● WHAT YOU ARE ASKED TO DO
Across the entries below, the lines containing "Category" should be counted and only their number returned.

● INPUT FOR THIS TASK
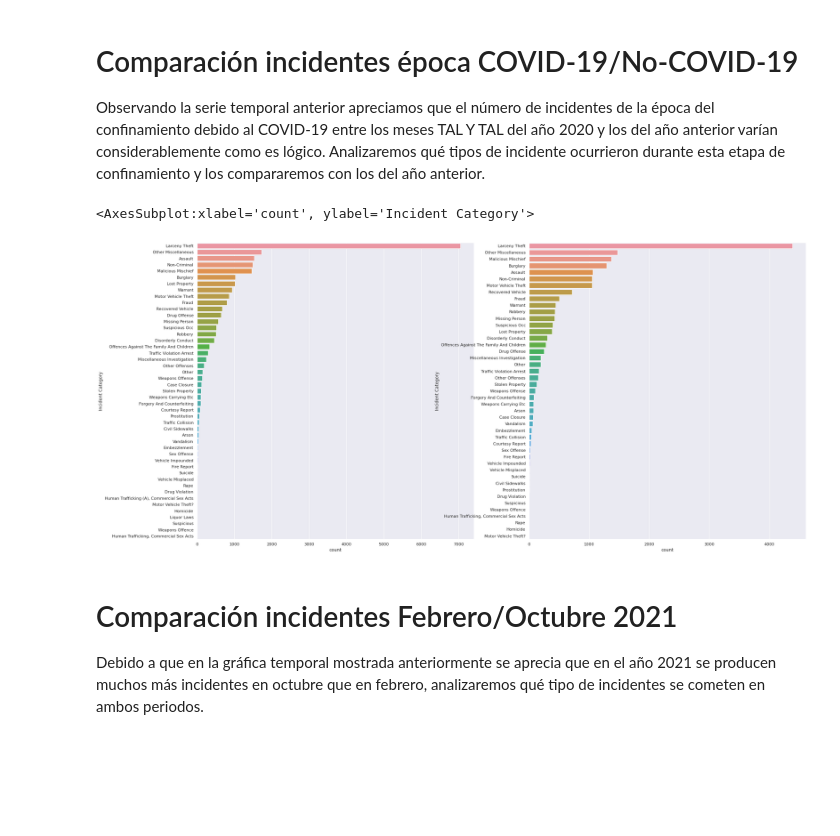
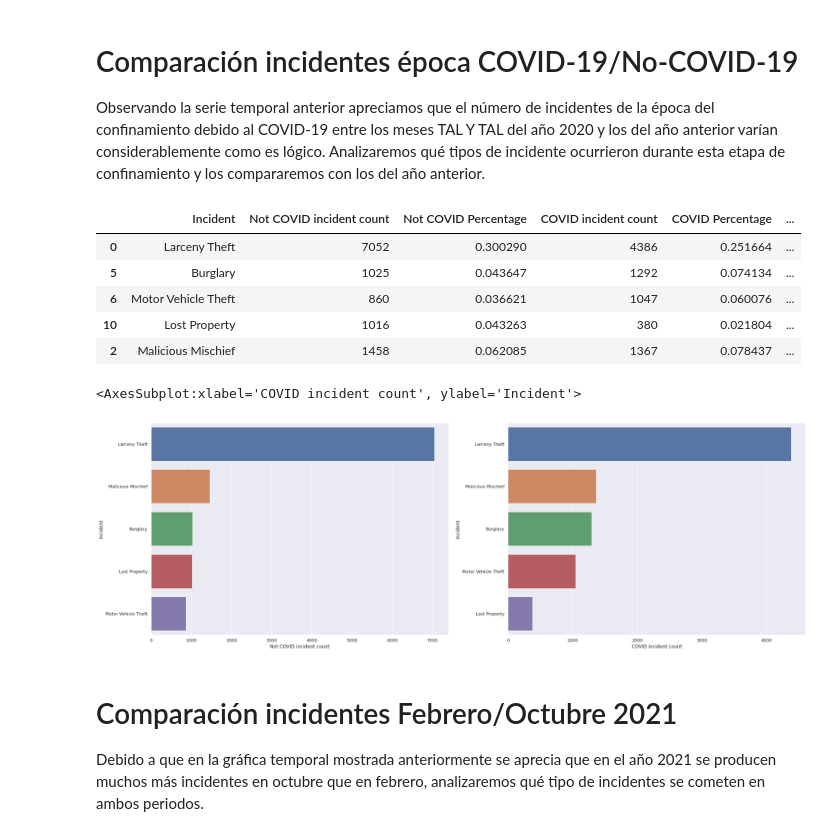
Before and after one commit to luperezsal/Batman, a Jupyter notebook: batman.ipynb, the cells around one changed output. Drawn from its saved outputs; the diff is of its cells as text; code cells hidden in the pictures; blank space fills up the shorter version.

```diff
--- a/batman.ipynb
+++ b/batman.ipynb
@@ -85,21 +85,51 @@ sns.lineplot(x=months_sorted, y=test_2021, color='black', legend='brief', label=
 # Comparación incidentes época COVID-19/No-COVID-19
 
 Observando la serie temporal anterior apreciamos que el número de incidentes de la época del confinamiento debido al COVID-19 entre los meses TAL Y TAL del año 2020 y los del año anterior varían considerablemente como es lógico. Analizaremos qué tipos de incidente ocurrieron durante esta etapa de confinamiento y los compararemos con los del año anterior.
-# %%
-############ COVID ############
-covid_epoch = incidents_2020[incidents_2020['Incident Datetime'].between('2020-03-01', '2020-05-01')]
-not_covid_epoch = incidents_2019[incidents_2019['Incident Datetime'].between('2019-03-01', '2019-05-01')]
-
-covid_order = pd.Categorical(covid_epoch['Incident Category'].value_counts().index)
-not_covid_order = pd.Categorical(not_covid_epoch['Incident Category'].value_counts().index)
-
-sns.set(rc={'figure.figsize':(30,15)})
-fig, ax =plt.subplots(1,2)
-sns.countplot(data=not_covid_epoch, y="Incident Category", order = not_covid_order, ax=ax[0])
-sns.countplot(data=covid_epoch, y="Incident Category", order = covid_order, ax=ax[1])
-# %% [output]
-<AxesSubplot:xlabel='count', ylabel='Incident Category'>
-[figure, removed]
+# %%
+############ COVID ############
+not_covid_data_frame = incidents_2019[incidents_2019['Incident Datetime'].between('2019-03-01', '2019-05-01')]
+covid_data_frame = incidents_2020[incidents_2020['Incident Datetime'].between('2020-03-01', '2020-05-01')]
+
+not_covid_order = pd.Categorical(not_covid_data_frame['Incident Category'].value_counts().index)
+covid_order = pd.Categorical(covid_data_frame['Incident Category'].value_counts().index)
+
+difference_dataframe = pd.DataFrame(columns=['Incident', 'Not COVID incident count','Not COVID Percentage',
+                                              'COVID incident count', 'COVID Percentage', 'Difference (ABS)'])
+
+for incident in incidents_df['Incident Category'].value_counts().iteritems():
+    not_covid_incident_count = (not_covid_data_frame['Incident Category'] == incident[0]).sum()
+    covid_incident_count     = (covid_data_frame['Incident Category'] == incident[0]).sum()
+
+    not_covid_percentage = not_covid_incident_count / len(not_covid_data_frame)
+    covid_percentage     = covid_incident_count / len(covid_data_frame)
+
+    difference_dataframe = difference_dataframe.append({'Incident': incident[0],
+                                                        'Not COVID incident count': not_covid_incident_count,
+                                                        'Not COVID Percentage': not_covid_percentage,
+                                                        'COVID incident count': covid_incident_count,
+                                                        'COVID Percentage': covid_percentage,
+                                                        'Difference (ABS)': np.abs(covid_percentage - not_covid_percentage)},
+                                                       ignore_index=True)
+
+difference_dataframe = difference_dataframe.sort_values('Difference (ABS)', ascending = False)[:5]
+not_covid_display = difference_dataframe.sort_values('Not COVID incident count', ascending = False)
+covid_display     = difference_dataframe.sort_values('COVID incident count', ascending = False)
+
+display(difference_dataframe)
+
+sns.set(rc={'figure.figsize':(30,10)})
+fig, ax =plt.subplots(1,2)
+sns.barplot(data=not_covid_display, x='Not COVID incident count', y="Incident", ax=ax[0])
+sns.barplot(data=covid_display, x='COVID incident count', y="Incident", ax=ax[1])
+# %% [output]
+|  | Incident | Not COVID incident count | Not COVID Percentage | COVID incident count | COVID Percentage | ... |
+| 0 | Larceny Theft | 7052 | 0.300290 | 4386 | 0.251664 | ... |
+| 5 | Burglary | 1025 | 0.043647 | 1292 | 0.074134 | ... |
+| 6 | Motor Vehicle Theft | 860 | 0.036621 | 1047 | 0.060076 | ... |
+| 10 | Lost Property | 1016 | 0.043263 | 380 | 0.021804 | ... |
+| 2 | Malicious Mischief | 1458 | 0.062085 | 1367 | 0.078437 | ... |
+<AxesSubplot:xlabel='COVID incident count', ylabel='Incident'>
+[figure, added]
 # %% [markdown]
 # Comparación incidentes Febrero/Octubre 2021
 
```
Also changed, not shown: parts of 5 cells of this notebook.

● RESPONSE FOR THIS EXERCISE
10